With his critically acclaimed debut novel, You Deserve Nothing, Alexander Maksik established himself as a mature, confident voice in fiction. His second novel, A Marker to Measure Drift, affirms his stature as one of the most inventive and daring writers at work today. A graduate of the Iowa Writers’ Workshop, Maksik’s writing has appeared in Harper’s, Tin House, Harvard Review, The New York Times Magazine, Salon and Narrative Magazine, among others, and has been translated into more than a dozen languages. He lives in New York City.
GR: You wrote this novel, as you say, moving constantly from place to place. One of the places you landed was here, in Maui, another island like the Greek island that your heroine Jacqueline lands on. We are witness to the exquisite and painful detail of her inward journey and the physical effort of her traversing the geography of the island. Islands occupy a symbolically significant place in literature, they often inhere a mythical quality: Odysseus washes up on Calypso’s shore, the island setting of The Tempest and its marooned characters and so on. Can you speak of the significance of ‘the island’ for you as a writer? Were you washed ashore to write this novel?
AM: As a writer I’m drawn to external limitation – whether physical or temporal – because often a natural narrative structure lies somewhere within that limitation. So I think that’s part of an island’s appeal. The space is relatively small, the borders are clear. I also think I’m drawn to islands because they provide the illusion that they can be contained, and fully understood in ways that larger places cannot. It’s a silly notion, of course. An island is as complex and layered and mysterious as anywhere else. But the illusion allows me to see a story in its entirety, to more easily imagine a beginning, middle and end.

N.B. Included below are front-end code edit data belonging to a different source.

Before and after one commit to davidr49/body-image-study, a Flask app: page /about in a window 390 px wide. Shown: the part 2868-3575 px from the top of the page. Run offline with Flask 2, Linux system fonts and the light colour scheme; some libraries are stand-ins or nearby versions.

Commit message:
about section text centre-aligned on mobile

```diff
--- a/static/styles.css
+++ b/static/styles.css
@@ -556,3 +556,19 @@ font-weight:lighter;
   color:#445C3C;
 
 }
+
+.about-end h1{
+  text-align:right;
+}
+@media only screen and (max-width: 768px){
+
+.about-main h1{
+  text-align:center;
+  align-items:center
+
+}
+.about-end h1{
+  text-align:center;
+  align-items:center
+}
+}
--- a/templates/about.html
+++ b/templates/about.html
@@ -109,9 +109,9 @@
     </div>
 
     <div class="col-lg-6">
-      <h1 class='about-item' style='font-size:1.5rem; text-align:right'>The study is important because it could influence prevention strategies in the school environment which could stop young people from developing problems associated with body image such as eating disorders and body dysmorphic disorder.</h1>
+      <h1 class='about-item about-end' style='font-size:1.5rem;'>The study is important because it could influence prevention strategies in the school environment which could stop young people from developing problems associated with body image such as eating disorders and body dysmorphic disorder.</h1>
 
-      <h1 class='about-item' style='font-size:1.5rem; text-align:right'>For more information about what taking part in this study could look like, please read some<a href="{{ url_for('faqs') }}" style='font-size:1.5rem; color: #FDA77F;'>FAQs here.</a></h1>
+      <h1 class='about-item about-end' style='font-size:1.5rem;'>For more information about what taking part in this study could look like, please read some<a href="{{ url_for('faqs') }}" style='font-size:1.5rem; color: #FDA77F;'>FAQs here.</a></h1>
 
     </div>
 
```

I came to Maui two years ago to work on A Marker to Measure Drift. I was staying in a small cottage on a beautiful piece of property in Haiku. I wrote through the mornings and then drove down to Ho’okipa and surfed in the afternoons. It was a good routine, but a very lonely one. I talked to very few people during that time and there’s no question that all that solitude amongst all that beauty had a tremendous influence on the book. I’d had no plans to come to Maui and then a long relationship ended. A friend found me the cottage and suddenly I found myself here. In that sense, it did feel a bit as if I’d washed ashore, that my arrival here hadn’t entirely been intentional.

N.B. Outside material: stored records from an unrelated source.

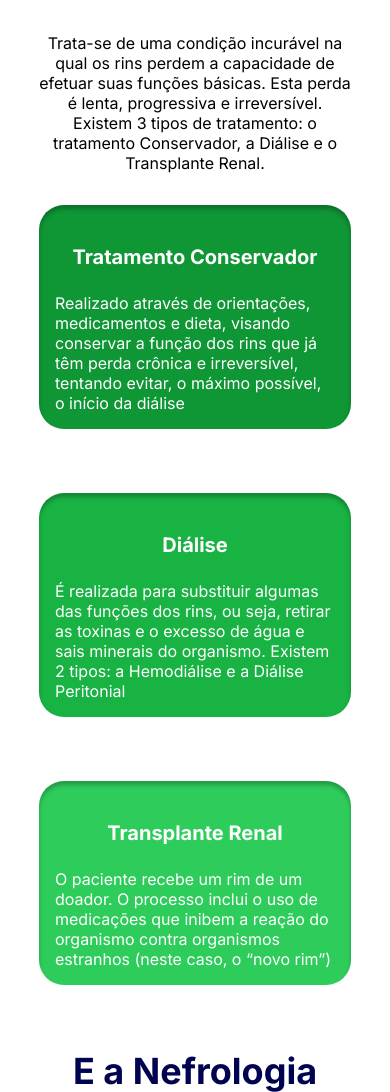
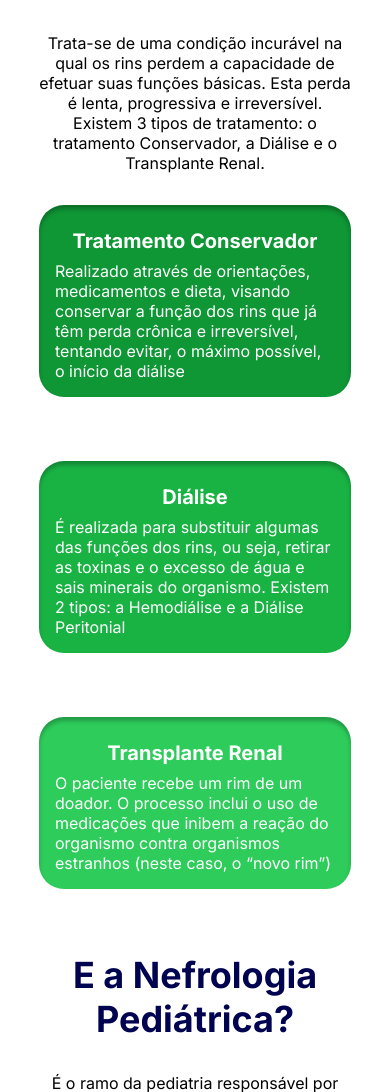
Before and after one commit to TeamHiveAPI/API-2023.2, a Flask app: page / in a window 390 px wide. Shown: the part 2581-3673 px from the top of the page. Run offline with Flask 3, Linux system fonts and the light colour scheme; parts of the project's set-up code (start-up, migrations or seed data) failed here and were passed over.

Commit message:
ajuste cards home

```diff
--- a/app/src/static/style.css
+++ b/app/src/static/style.css
@@ -388,6 +388,16 @@ hr {
     .hero_banner_imagem {
         width: 200px;
     }
+    .card_tratamento, .card_dialise, .card_transplante{
+        width: 360px;
+    }
+    .cards_info{
+        gap: 12px;
+    }
+    .card_tratamento h3, .card_dialise h3, .card_transplante h3 {
+        margin-top: 8px;
+        margin-bottom: 8px;
+    }
 }
 
 @media only screen and (max-width: 768px) {
```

GR: The Merwin Conservancy is delighted to have you as the debut author for the launch of its new literary salon: The Green Room. You have cited W.S. Merwin as one of your favorite poets and you have a long-standing personal relationship with the Merwins. Will you elaborate on that relationship and how it perhaps nourished your writerly journey?

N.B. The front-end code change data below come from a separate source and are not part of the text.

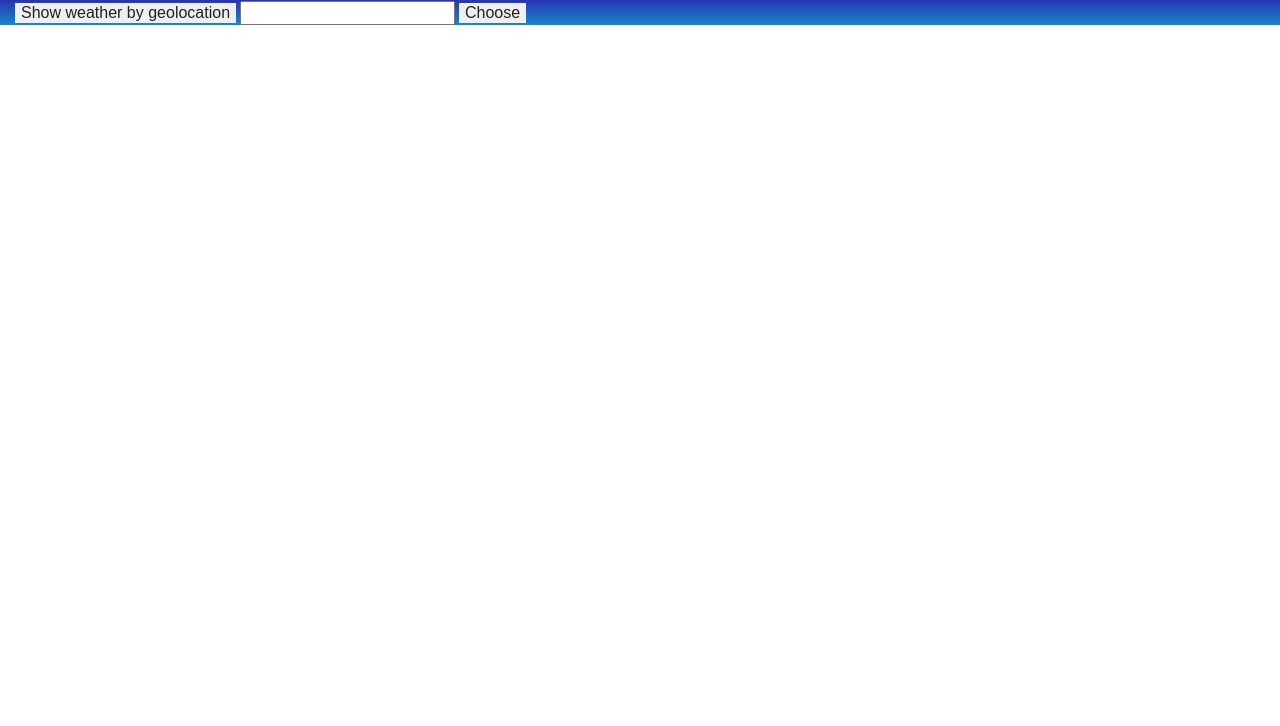
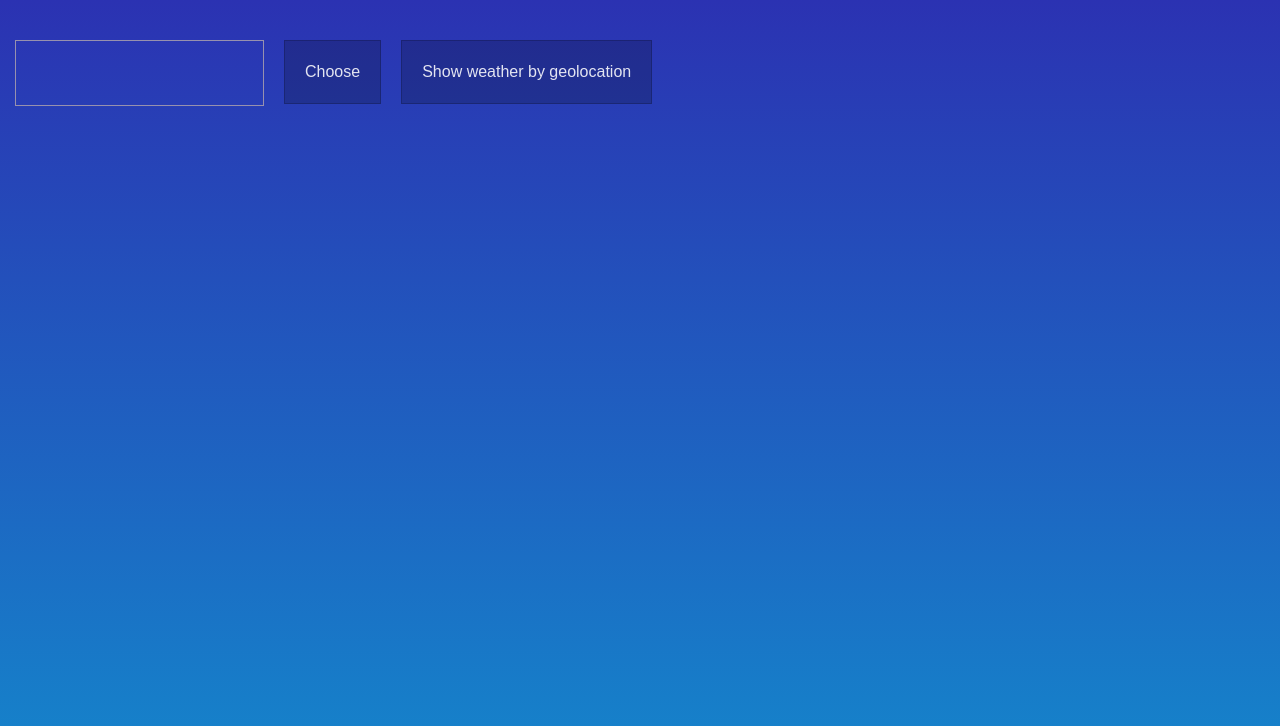
Before and after one commit to skwirowski/CodersCamp-Project-2-weather-app, a website built with webpack: page index.html in a window 1280 px wide. Built offline with nearby package versions, Linux system fonts and the light colour scheme.

Commit message:
styling section with search and buttons

```diff
--- a/index.html
+++ b/index.html
@@ -10,12 +10,14 @@
   </head>
   <body>
     <main class="main-container">
-      <button class="geolocation-btn">Show weather by geolocation</button>
-      <input type="text" list="datalist" class="search" />
-      <datalist id="datalist">
-        <option value=""></option>
-      </datalist>
-      <button type="button" class="submitCity">Choose</button>
+      <section id="getDatas">
+        <input type="text" list="datalist" class="search" />
+        <datalist id="datalist">
+          <option value=""></option>
+        </datalist>
+        <button type="button" class="submitCity">Choose</button>
+        <button class="geolocation-btn">Show weather by geolocation</button>
+      </section>
       <div id="getCity"></div>
       <section id="actual-weather-container"></section>
       <section id="next-hours-weather"></section>
--- /dev/null
+++ b/src/less/input-buttons.less
@@ -0,0 +1,33 @@
+@import './settings.less';
+
+@default-font-size: 1rem;
+@medium-font-size: 1.15rem;
+@large-font-size: 1.3rem;
+
+#getDatas {
+    display: flex;
+    justify-content: flex-start;
+    margin-top: 40px;
+}
+.geolocation-btn,
+.submitCity {
+    height: 4rem;
+    border: 1px solid @background-color-mask;
+    border-radius: none;
+    background-color: @background-color-mask;
+    color: @high-emphasis-text-color;
+    padding: 0 20px;
+    margin-left: 20px;
+}
+.geolocation-btn:hover,
+.submitCity:hover {
+    background-color: @background-gradient-color-2;
+    transition: .3s ease-in-out;
+}
+.search {
+    height: 4rem;
+    padding: 0 20px;
+    border: 1px solid #9791ae;
+    background-color: transparent;
+    color: @high-emphasis-text-color;
+}
--- a/src/less/styles.less
+++ b/src/less/styles.less
@@ -3,6 +3,7 @@
 @import './next-days-weather.less';
 @import './next-hours-weather.less';
 @import './actualWeather.less';
+@import './input-buttons.less';
 
 .main-container {
   font-family: @font-family;
@@ -19,4 +20,5 @@
   padding-left: 15px;
   margin-right: auto;
   margin-left: auto;
+  min-height: 100vh;
 }
```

AM: I am profoundly honored to do it. It means so much to me and I’m grateful for the invitation.
I was twenty-three and working as a volunteer for the Sun Valley Writers’ Conference when I first met William and Paula. My job was to take them wherever they needed to go. I was driving an old green Land Cruiser and I remember William riding shotgun and Paula leaning forward from the backseat. I’d never read William’s poems and so I wasn’t as nervous as I should have been. But the advantage of that blissful ignorance was that I was able to do what I’d later have such a hard time doing: speaking. They asked me what I’d do after the summer, what my plans were. As usual, I had no real plans, only vague fantasies of writing, and traveling. Read the iChing, William told me. It’ll work out, Paula said. It will, William agreed. I was struck by their warmth and also by how uncomplicated they made the future seem – these two strangers. It’ll work out they said, as if they were certain, as if there were no question in the world about that.
Over the following fifteen years, I continued to read William’s work, and nearly every summer I’d return to Idaho and listen to him read. By the summer of 2011, when I came to Maui to work on A Marker to Measure Drift, the only book of his I’d never read was The Folding Cliffs. On my first morning in Haiku, I sat outside at a metal table, opened it and read those first lines: Climbing in the dark she felt the small stones turn/along the spine of the path whose color kept rising in her mind. I knew immediately that I was reading the right thing at the right time.
Throughout that month in Haiku, The Folding Cliffs served as a kind of guide. And I feel particularly indebted to those first pages – those hypnotic lines, the lilting rhythm, the close third person, Pi’ilani making her way against the wind. I thought, in one way or another, this is what I want my novel to be. And so I began to see Jacqueline, my protagonist, more clearly, because while I was writing, William was carrying me along. Which, through his work, he has been doing since I stood at the back of a white tent in Idaho and first heard him read all those years ago.
In his poem, “From the Start,” William asks:
Who did I think was listening
when I wrote down the words
in pencil at the beginning
While I’m working, I often like to pretend that the writers I most admire are listening to me. While I was working on A Marker to Measure Drift, I imagined that writer was William.
© The Merwin Conservancy August 2013